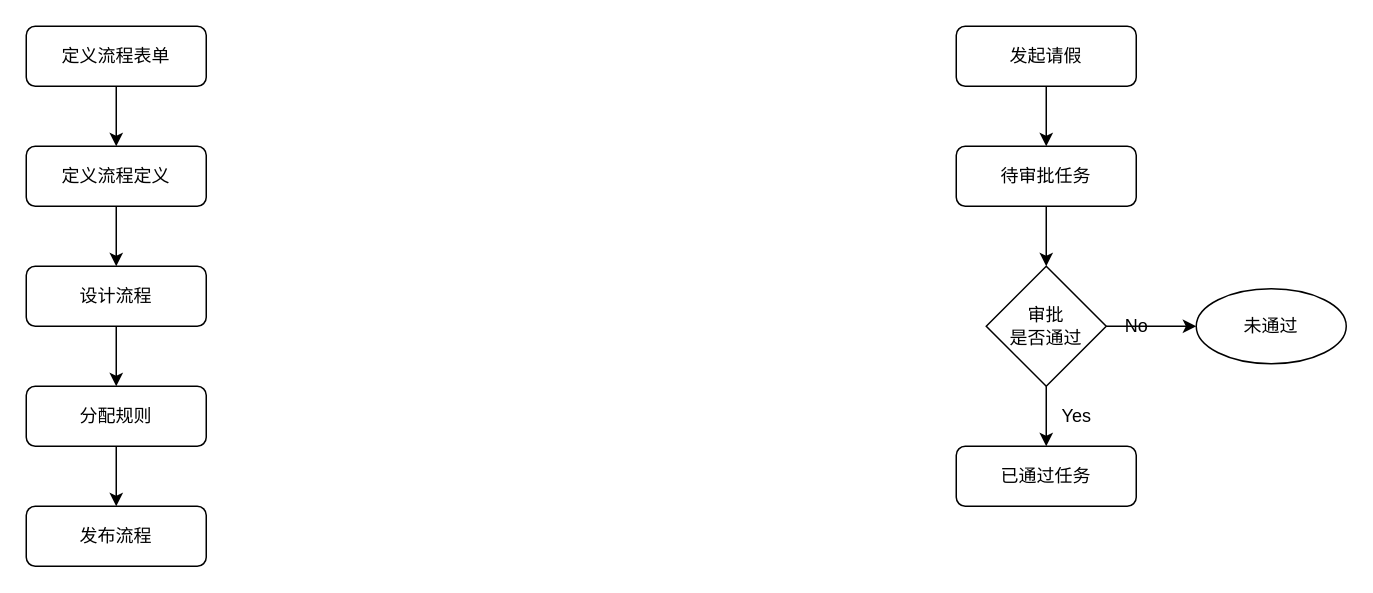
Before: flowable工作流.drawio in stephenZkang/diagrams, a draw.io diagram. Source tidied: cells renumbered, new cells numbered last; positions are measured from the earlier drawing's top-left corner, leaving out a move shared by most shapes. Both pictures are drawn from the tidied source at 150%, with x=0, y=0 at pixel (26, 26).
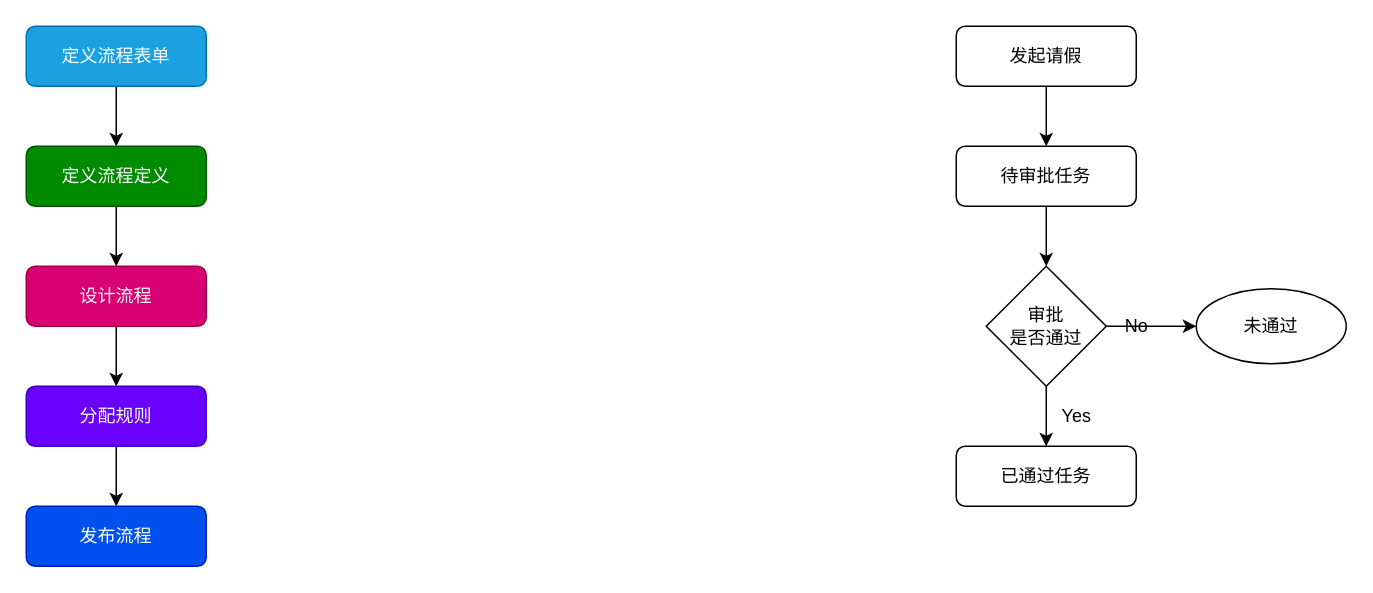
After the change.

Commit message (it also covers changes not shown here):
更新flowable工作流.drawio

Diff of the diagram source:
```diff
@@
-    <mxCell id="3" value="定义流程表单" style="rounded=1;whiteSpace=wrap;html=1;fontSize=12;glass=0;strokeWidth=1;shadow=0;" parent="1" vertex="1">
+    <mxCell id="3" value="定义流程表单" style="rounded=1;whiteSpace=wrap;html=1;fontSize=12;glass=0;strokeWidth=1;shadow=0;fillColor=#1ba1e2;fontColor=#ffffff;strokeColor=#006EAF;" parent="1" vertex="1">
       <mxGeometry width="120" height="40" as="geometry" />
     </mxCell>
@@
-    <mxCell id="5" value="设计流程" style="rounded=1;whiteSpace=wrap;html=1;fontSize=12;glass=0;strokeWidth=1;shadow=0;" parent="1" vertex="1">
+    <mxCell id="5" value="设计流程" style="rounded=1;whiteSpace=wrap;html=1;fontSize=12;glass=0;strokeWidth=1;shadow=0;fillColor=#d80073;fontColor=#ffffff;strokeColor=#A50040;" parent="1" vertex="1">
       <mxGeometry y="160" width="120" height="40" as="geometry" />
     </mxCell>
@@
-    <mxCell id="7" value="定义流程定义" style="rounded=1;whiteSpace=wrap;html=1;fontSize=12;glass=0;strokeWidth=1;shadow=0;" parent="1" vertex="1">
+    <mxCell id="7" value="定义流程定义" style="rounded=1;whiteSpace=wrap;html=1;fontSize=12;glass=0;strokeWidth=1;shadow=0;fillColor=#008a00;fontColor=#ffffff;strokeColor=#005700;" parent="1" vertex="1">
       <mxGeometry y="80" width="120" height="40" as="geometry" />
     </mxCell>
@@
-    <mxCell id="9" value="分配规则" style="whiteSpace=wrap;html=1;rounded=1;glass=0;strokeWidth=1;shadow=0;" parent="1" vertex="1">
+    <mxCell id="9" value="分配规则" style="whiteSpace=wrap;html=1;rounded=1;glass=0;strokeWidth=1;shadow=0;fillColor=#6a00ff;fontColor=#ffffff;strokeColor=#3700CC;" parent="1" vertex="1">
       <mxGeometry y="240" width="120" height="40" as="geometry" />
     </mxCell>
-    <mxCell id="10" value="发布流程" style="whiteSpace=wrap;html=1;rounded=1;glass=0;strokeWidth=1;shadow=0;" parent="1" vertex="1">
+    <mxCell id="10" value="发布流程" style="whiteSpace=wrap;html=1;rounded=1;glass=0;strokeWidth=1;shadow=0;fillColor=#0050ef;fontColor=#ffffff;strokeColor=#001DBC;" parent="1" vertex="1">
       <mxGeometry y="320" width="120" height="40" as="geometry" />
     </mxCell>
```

■ ■ ■

● **WHAT IS NEEDED**
Apart from the pictures, set down all the entries above exactly.

● **TASK SOLUTION**
Before: flowable工作流.drawio in stephenZkang/diagrams, a draw.io diagram. Source tidied: cells renumbered, new cells numbered last; positions are measured from the earlier drawing's top-left corner, leaving out a move shared by most shapes. Both pictures are drawn from the tidied source at 150%, with x=0, y=0 at pixel (26, 26).
After the change.

Commit message (it also covers changes not shown here):
更新flowable工作流.drawio

Diff of the diagram source:
```diff
@@
-    <mxCell id="3" value="定义流程表单" style="rounded=1;whiteSpace=wrap;html=1;fontSize=12;glass=0;strokeWidth=1;shadow=0;" parent="1" vertex="1">
+    <mxCell id="3" value="定义流程表单" style="rounded=1;whiteSpace=wrap;html=1;fontSize=12;glass=0;strokeWidth=1;shadow=0;fillColor=#1ba1e2;fontColor=#ffffff;strokeColor=#006EAF;" parent="1" vertex="1">
       <mxGeometry width="120" height="40" as="geometry" />
     </mxCell>
@@
-    <mxCell id="5" value="设计流程" style="rounded=1;whiteSpace=wrap;html=1;fontSize=12;glass=0;strokeWidth=1;shadow=0;" parent="1" vertex="1">
+    <mxCell id="5" value="设计流程" style="rounded=1;whiteSpace=wrap;html=1;fontSize=12;glass=0;strokeWidth=1;shadow=0;fillColor=#d80073;fontColor=#ffffff;strokeColor=#A50040;" parent="1" vertex="1">
       <mxGeometry y="160" width="120" height="40" as="geometry" />
     </mxCell>
@@
-    <mxCell id="7" value="定义流程定义" style="rounded=1;whiteSpace=wrap;html=1;fontSize=12;glass=0;strokeWidth=1;shadow=0;" parent="1" vertex="1">
+    <mxCell id="7" value="定义流程定义" style="rounded=1;whiteSpace=wrap;html=1;fontSize=12;glass=0;strokeWidth=1;shadow=0;fillColor=#008a00;fontColor=#ffffff;strokeColor=#005700;" parent="1" vertex="1">
       <mxGeometry y="80" width="120" height="40" as="geometry" />
     </mxCell>
@@
-    <mxCell id="9" value="分配规则" style="whiteSpace=wrap;html=1;rounded=1;glass=0;strokeWidth=1;shadow=0;" parent="1" vertex="1">
+    <mxCell id="9" value="分配规则" style="whiteSpace=wrap;html=1;rounded=1;glass=0;strokeWidth=1;shadow=0;fillColor=#6a00ff;fontColor=#ffffff;strokeColor=#3700CC;" parent="1" vertex="1">
       <mxGeometry y="240" width="120" height="40" as="geometry" />
     </mxCell>
-    <mxCell id="10" value="发布流程" style="whiteSpace=wrap;html=1;rounded=1;glass=0;strokeWidth=1;shadow=0;" parent="1" vertex="1">
+    <mxCell id="10" value="发布流程" style="whiteSpace=wrap;html=1;rounded=1;glass=0;strokeWidth=1;shadow=0;fillColor=#0050ef;fontColor=#ffffff;strokeColor=#001DBC;" parent="1" vertex="1">
       <mxGeometry y="320" width="120" height="40" as="geometry" />
     </mxCell>
```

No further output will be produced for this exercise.